* **Dataset records**
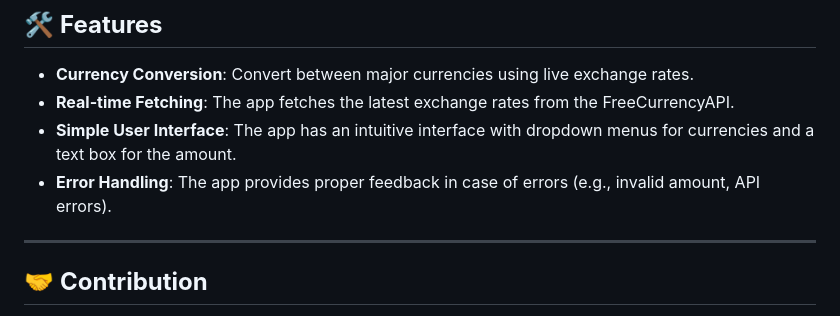
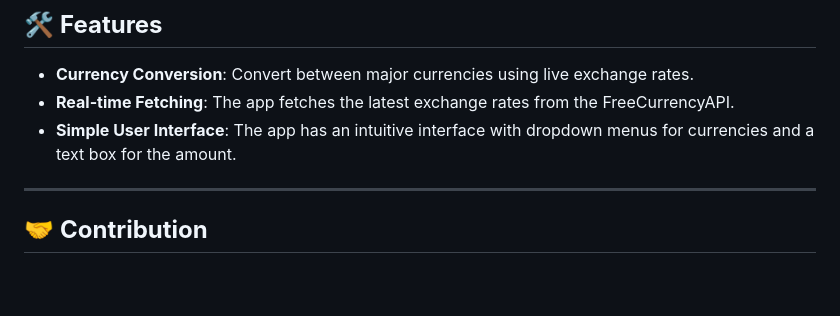
Before and after one commit to manxlr/currency-converter, a Markdown page: README.md, the part around the change. GitHub-like rendering; blank space fills up the shorter version.

Commit message:
Update README.md
The error handling is only basic at the moment. More will be added when new features like pushing data to another file is enabled.

```diff
--- a/README.md
+++ b/README.md
@@ -61,7 +61,6 @@ Please use this link to download [Setup](https://github.com/manxlr/currency-conv
 - **Currency Conversion**: Convert between major currencies using live exchange rates.
 - **Real-time Fetching**: The app fetches the latest exchange rates from the FreeCurrencyAPI.
 - **Simple User Interface**: The app has an intuitive interface with dropdown menus for currencies and a text box for the amount.
-- **Error Handling**: The app provides proper feedback in case of errors (e.g., invalid amount, API errors).
 
 ---
 
```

* **About this task**
Would you set down each line of the listing above exactly, apart from the pictures?

* **Exercise result**
Before and after one commit to manxlr/currency-converter, a Markdown page: README.md, the part around the change. GitHub-like rendering; blank space fills up the shorter version.

Commit message:
Update README.md
The error handling is only basic at the moment. More will be added when new features like pushing data to another file is enabled.

```diff
--- a/README.md
+++ b/README.md
@@ -61,7 +61,6 @@ Please use this link to download [Setup](https://github.com/manxlr/currency-conv
 - **Currency Conversion**: Convert between major currencies using live exchange rates.
 - **Real-time Fetching**: The app fetches the latest exchange rates from the FreeCurrencyAPI.
 - **Simple User Interface**: The app has an intuitive interface with dropdown menus for currencies and a text box for the amount.
-- **Error Handling**: The app provides proper feedback in case of errors (e.g., invalid amount, API errors).
 
 ---
 
```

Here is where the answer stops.